Lack of trust
Trust is crucial to teamwork, and it is hard to trust someone you don’t know. Team members must spend time together and get to know each other if there is to be a sense of cohesion.
Conflict and tension
Conflict, a difference of opinion, can be healthy, and if carefully managed, can trigger useful debates.
Different opinions are no bad thing. It’s how we handle them that makes a difference. We can look for the creative power in the different views and use it to find better solutions.
Not sharing information
Knowledge is not power, until it is shared. Effective teams share regularly and generously for the benefit of everyone. This allows the whole team’s capabilities to grow and gives the team more power.
Low employee engagement
Less than 20 per cent of people are fully engaged at work. This is a massive waste of resources, and of employees’ time. The key to engagement is keeping staff involved.

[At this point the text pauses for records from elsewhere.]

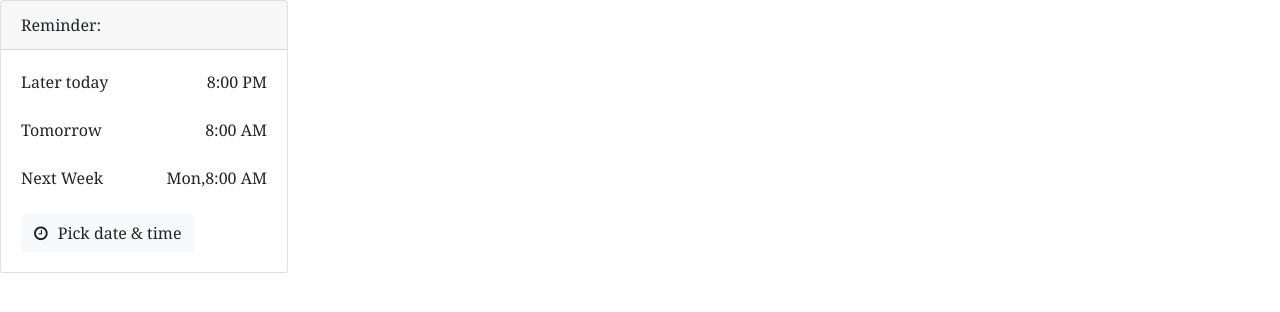
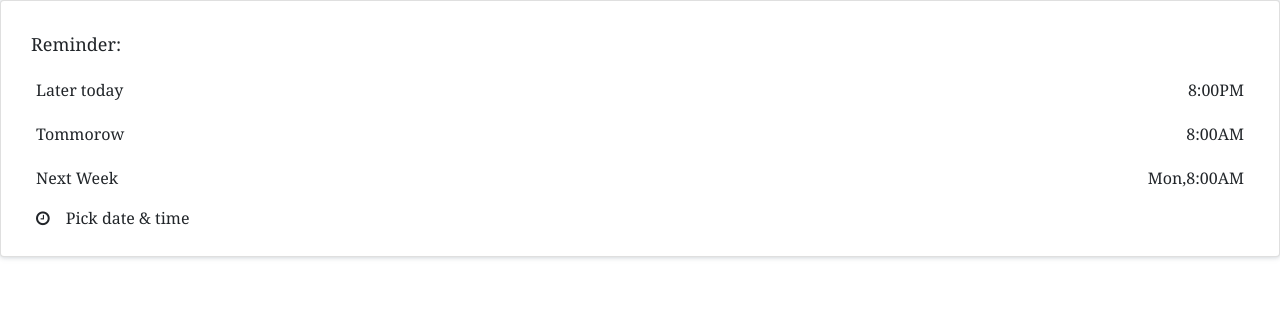
Before and after one commit to amit-kumar-mahato/fundoofrontend, a React (Create React App) app in the folder my-app/: page /reminder in a window 1280 px wide. Shown: the top 312 px of the page. Built offline with nearby package versions, Linux system fonts and the light colour scheme.

Commit message:
[Amit]Refactored Reminder, Added Collaborator component

```diff
--- a/my-app/package.json
+++ b/my-app/package.json
@@ -8,6 +8,7 @@
     "@syncfusion/ej2-react-splitbuttons": "^17.4.43",
     "axios": "^0.19.1",
     "bootstrap": "^4.4.1",
+    "classnames": "^2.2.6",
     "moment": "^2.24.0",
     "react": "^16.12.0",
     "react-bootstrap": "^1.0.0-beta.16",
@@ -16,6 +17,7 @@
     "react-router": "^5.1.2",
     "react-router-dom": "^5.1.2",
     "react-scripts": "0.9.5",
+    "react-transition-group": "^4.3.0",
     "reactstrap": "^8.2.0"
   },
   "devDependencies": {},
--- a/my-app/src/App.css
+++ b/my-app/src/App.css
@@ -128,6 +128,5 @@
   font-size: 25px;
 }
 .note-list{
-  /* margin-left:50px; */
   padding-left:32px;
 }
--- /dev/null
+++ b/my-app/src/Components/Collaborator.jsx
@@ -0,0 +1,48 @@
+import React, {Component} from "react";
+import { CSSTransition } from "react-transition-group";
+import { Card } from "react-bootstrap";
+class Collaborator extends Component{
+    constructor(props){
+        super(props);
+        this.state={
+            email:localStorage.getItem('email')
+        }
+    }
+    render(){
+        console.log("Collaborator :"+this.props.noteId);
+        return (
+            <div style={{opacity:1,position:'absolute',zIndex:5003,backgroundColor:'#fff',boxShadow: '#adb5bda1 0px 0px 5px 0.5px',borderRadius:'10px'}}>
+                <div style={{padding:'15px 15px 0'}}>
+                    <div style={{borderBottom:'1px solid rgba(0,0,0,0.15)',fontSize:'18px',fontWeight:500,height:'25px',padding:'0 0 10px 0'}}>
+                        Collaborators
+                    </div>
+                    <div style={{maxHeight:'306.328px',boxSizing:'border-box',left:0,minHeight:'150px',overflowY:'auto'}}>
+                        <div style={{OverflowX:'hidden',overflowY:'auto',padding:'10px 0'}}>
+                            <div style={{fontSize:'13px'}}>
+                                <div style={{display:'flex',padding:'5px'}}>
+                                    <div style={{border:'2px solid #fff',boxSizing:'border-box',boxShadow:'0 1px 1px 1px rgba(60,64,67,0.149)',borderRadius: '50%',height:'40px',width:'40px',overflow: 'hidden'}}>
+                                        <div style={{backgroundSize:'100%',backgroundPosition:'center',backgroundRepeat:'no-repeat',height:'100%',width:'100%'}}>
+                                            <img src="../keep.png" alt="logo" width="40px" height="40px" />
+                                        </div>
+                                    </div>
+                                    <div style={{flex: '1 0 auto',margin: '0 13px'}}>
+                                        <div>
+                                            <span style={{fontWeight: 700}}>Amit Kumar</span>
+                                            <span style={{fontStyle:'italic',marginLeft:'5px'}}>(Owner)</span>
+                                        </div>
+                                    <div style={{color: '#5f6368'}}>{this.state.email}</div>
+                                    </div>
+                                </div>
+                            </div>
+                            <div></div>
+                        </div>
+                        <div style={{OverflowX:'hidden',overflowY:'auto',padding:'10px 0'}}></div>
+                    </div>
+                </div>
+                <div></div>
+            </div>
+          );
+    }
+
+  }
+  export default Collaborator;
--- a/my-app/src/Components/Login.jsx
+++ b/my-app/src/Components/Login.jsx
@@ -47,6 +47,7 @@ onSubmit = () => {
             if (response.data.statuscode === 200) {
 
                 localStorage.setItem('token', response.data.token);
+                localStorage.setItem('email', this.state.email);
                 this.props.history.push("/dashboard")
             }
         }).catch((err) => {
--- a/my-app/src/Components/Note.jsx
+++ b/my-app/src/Components/Note.jsx
@@ -1,26 +1,36 @@
 import React, { Component } from "react";
 import { Card } from "react-bootstrap";
 import Reminder from '../Components/Reminder';
+import cx from 'classnames';
+import Collaborator from '../Components/Collaborator';
 
 class Note extends Component{
   constructor(props) {
     super(props);
     this.state = {
-      condition: false
+      condition: false,
+      modelOpen:false,
+
     };
     this.handleClick = this.handleClick.bind(this);
+    this.handleCollaborator = this.handleCollaborator.bind(this);
 }
-handleClick(condition) {
-  this.setState( {condition} )
+
+handleClick() {
+  this.setState(oldState => ({ condition: !oldState.condition }));
 }
+handleCollaborator(){
+  this.setState(collaborator => ({modelOpen :!collaborator.modelOpen}));
+}
+
     render(){
-      const { condition } = this.state;
-        const {title,description,noteId,onClickReminderIcon} = this.props;
+      const { condition,modelOpen } = this.state;
+      const {title,description,noteId,onClickReminderIcon} = this.props;
 
-       console.log("Inside Note :"+onClickReminderIcon);
+       console.log("Inside Note :"+condition+", "+modelOpen);
         return(
           <div>
-          <div style={{zIndex:-1}}>
+          <div>
             <Card className="my-2 mr-2" style={{width:'15rem'}}>
             <Card.Body>
               <Card.Title>{noteId}</Card.Title>
@@ -32,11 +42,11 @@ handleClick(condition) {
               </Card.Text>
               <div className="d-flex" style={{cursor:'pointer'}}>
                   <div className="p-2">
-                    <i className="fa fa-bell" title="Remind me" aria-hidden="true" onClick={() => this.handleClick(true)}>
+                    <i className="fa fa-bell" title="Remind me" aria-hidden="true" onClick={this.handleClick}>
                     </i>
                   </div>
                   <div className="p-2">
-                  <i className="fa fa-user-plus" title="Collaborator" aria-hidden="true"></i>
+                  <i className="fa fa-user-plus" title="Collaborator" aria-hidden="true" onClick={this.handleCollaborator}></i>
                   </div>
                   <div className="p-2">
                   <i className="fa fa-print" title="Change Color" aria-hidden="true"></i>
@@ -54,7 +64,9 @@ handleClick(condition) {
             </Card.Body>
             <div>{condition === true ? <Reminder noteId={noteId} /> : <div />}</div>
           </Card>
+          <div>{modelOpen === true ? <Collaborator noteId={noteId} /> : <div />}</div>
           </div>
+
         </div>
         );
     }
--- a/my-app/src/Components/Reminder.jsx
+++ b/my-app/src/Components/Reminder.jsx
@@ -1,6 +1,7 @@
 import React, { Component } from "react";
 import { Card, Button, FormControl, Row, Col, OverlayTrigger, Popover, Dropdown, Modal } from "react-bootstrap";
 import NoteController from '../Controller/NoteController';
+import '../Reminder.css';
 class Reminder extends Component {
     constructor(props){
         super(props);
@@ -10,16 +11,15 @@ class Reminder extends Component {
           error:false,
           dateErr:null,
           timeErr:null,
-          show:false,
-          setShow:false
+          isOpened:false,
         }
+        this.toggleBox = this.toggleBox.bind(this);
+
     }
-    handleClose= () =>{
-      this.setState({setShow:false})
+    toggleBox() {
+      this.setState(oldState => ({ isOpened: !oldState.isOpened }));
     }
-    handleShow = () =>{
-      this.setState({setShow:true})
-    }
+
     onChangeDate = (event) =>{
         this.setState({date:event.target.value,dateErr:null})
     }
@@ -49,81 +49,68 @@ class Reminder extends Component {
     }
 
   render() {
+    const {isOpened} = this.state;
 
-    const popover = (
-        <Popover id="popover-basic">
-          <Popover.Title as="h4">Pick date & time</Popover.Title>
-          <Popover.Content>
-           <FormControl type="date" name="date" placeholder="Select date" onChange={this.onChangeDate} required/>
-            <small className="danger-error">{this.state.dateErr}</small>
-           <FormControl type="time" name="time" placeholder="Set time" onChange={this.onChangeTime} required/>
-           <small className="danger-error">{this.state.timeErr}</small>
-           <Button variant="light" className="float-right" onClick={this.onSubmit}>Save</Button>
-          </Popover.Content>
-        </Popover>
-      );
     return (
-      <div>
-      <Card className="float-center" style={{ width: "18rem" }}>
-        <Card.Header>Reminder:</Card.Header>
+      <div className="reminder-card">
+      <Card className="float-center" style={{position:'absolute',zIndex:5003,width:'100%',backgroundColor:'#fff',boxShadow: '#adb5bda1 0px 0px 5px 0.5px'}}>
         <Card.Body>
-          <Row>
-            <Col>Later today</Col>
-            <Col className="text-right">8:00 PM</Col>
-          </Row>
-          <br />
-          <Row>
-            <Col>Tomorrow</Col>
-            <Col className="text-right">8:00 AM</Col>
-          </Row>
-          <br />
-          <Row>
-            <Col>Next Week</Col>
-            <Col className="text-right">Mon,8:00 AM</Col>
-          </Row>
-          <br />
-          <Row>
-            <Col>
-              <OverlayTrigger
-                trigger="click"
-                placement="bottom"
-                overlay={popover}
-              >
-                <Button variant="light">
-                <i className="fa fa-clock-o" aria-hidden="true"></i>
-                <span style={{ paddingLeft: "10px" }}>
-                Pick date & time
-              </span>
-                </Button>
-
-              </OverlayTrigger>
-            </Col>
-          </Row>
+          <div className="Reminder-Heading" style={{fontSize:'18px',padding:'10px'}}>
+            Reminder:
+          </div>
+          <div style={{border:0,padding:'10px 15px'}}>
+            <div style={{display:'flex',cursor:'pointer'}}>
+              <div style={{flex:'1 1 auto'}}>Later today</div>
+              <div>8:00PM</div>
+            </div>
+          </div>
+          <div style={{border:0,padding:'10px 15px'}}>
+            <div style={{display:'flex',cursor:'pointer'}}>
+              <div style={{flex:'1 1 auto'}}>Tommorow</div>
+              <div>8:00AM</div>
+            </div>
+          </div>
+          <div style={{border:0,padding:'10px 15px'}}>
+            <div style={{display:'flex',cursor:'pointer'}}>
+              <div style={{flex:'1 1 auto'}}>Next Week</div>
+              <div>Mon,8:00AM</div>
+            </div>
+          </div>
+          <div style={{border:0,padding:'10px 15px'}}>
+            <div style={{display:'flex',cursor:'pointer'}}>
+              <i className="fa fa-clock-o" aria-hidden="true" onClick={this.toggleBox}>
+                <span className="px-3">Pick date & time</span></i>
+            </div>
+          </div>
         </Card.Body>
       </Card>
+      {isOpened===true ?
+            <div style={{position:'absolute',zIndex:5003,width:'100%',backgroundColor:'#fff',boxShadow: '#adb5bda1 0px 0px 5px 0.5px'}}>
+              <div className="px-2" style={{padding:'15px'}}>
+                <i className="fa fa-arrow-left" aria-hidden="true">
+                  <span className="px-4">Pick Date & Time</span>
+                </i>
+              </div>
+              <div style={{background:'#dadce0',height:'1px'}}></div>
+              <div style={{padding:'0 15px 15px',width:'250px'}}>
+                <div style={{marginTop:'17px'}}>
+                  <FormControl type="date" name="date" onChange={this.onChangeDate} required
+                  style={{backgroundColor:'transparent',border:'none',height:'25px',outline:'none',padding:0}}/>
+                </div>
+                <div style={{background:'#dadce0',height:'1px'}}></div>
+                <small style={{color:'red'}}>{this.state.dateErr}</small>
+                <div style={{marginTop:'15px'}}>
+                  <FormControl type="time" name="time" onChange={this.onChangeTime} required
+                  style={{backgroundColor:'transparent',border:'none',height:'25px',outline:'none',padding:0}}/>
+                </div>
+                <div style={{background:'#dadce0',height:'1px'}}></div>
+                <small style={{color:'red'}}>{this.state.timeErr}</small>
+              </div>
+              <Button variant="light" className="float-right" onClick={this.onSubmit}>Save</Button>
+            </div> :
+            <div />
+          }
       </div>
-
-    // return (
-    //   <div>
-    //     <Button variant="primary" onClick={this.handleShow}>
-    //       Launch demo modal
-    //     </Button>
-
-    //     <Modal show={this.state.show} onHide={this.handleShow} animation={true}>
-    //       <Modal.Header closeButton>
-    //         <Modal.Title>Modal heading</Modal.Title>
-    //       </Modal.Header>
-    //       <Modal.Body>Woohoo, you're reading this text in a modal!</Modal.Body>
-    //       <Modal.Footer>
-    //         <Button variant="secondary" onClick={this.handleClose}>
-    //           Close
-    //         </Button>
-    //         <Button variant="primary" onClick={this.handleClose}>
-    //           Save Changes
-    //         </Button>
-    //       </Modal.Footer>
-    //     </Modal>
-    //   </div>
     );
   }
 }
--- /dev/null
+++ b/my-app/src/Reminder.css
@@ -0,0 +1,5 @@
+.reminder-card{
+    z-Index:5003;
+    position:'absolute';
+    background-color:'red';
+}
```
Also changed, not shown: my-app/src/Components/Dashboard.jsx (+0 -9 lines), 1 other file (tests, documents, lock files or other folders).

When involved, it is impossible to stay detached.
Lack of transparency
Transparency is becoming the expected norm in business. The same goes for teams; they want to see what other teams do, and managers should provide them with the opportunity.
Lack of long-term thinking
Long-term success requires long-term thinking. Businesses have to look beyond the urgent, take a holistic view, and see how all the parts fit together.
In teams it’s about considering the impact of actions and behaviours – on each other, customers and financial results.
Every team has a brand and reputation. A large part of that is driven by how well the team delivers on expectations and promises. Everyone needs to take responsibility for their role in creating the perception of the team. This includes both what is delivered and how.
Not managing change well
Change is inevitable. All organisations go through change continuously. But it slows people down and creates uncertainty.
Be proactive about how the change is handled; talk about it in a constructive way, get clarifications, find solutions to make the change work.
Silo working is a reality for many teams. Working together in earnest is making the most of the fact that you are a team.
Honour your time and efforts by seeing yourself as a full time member of the team, not just an individual contributor. Look out for each other and help each other succeed.
Unless your team is all going in the same direction, you are effectively pulling the potential of the team apart. To walk in the same direction, spend time clarifying what you are contributing to (vision) and why (purpose).
Keep in mind that visions need to be compelling, and purposes meaningful.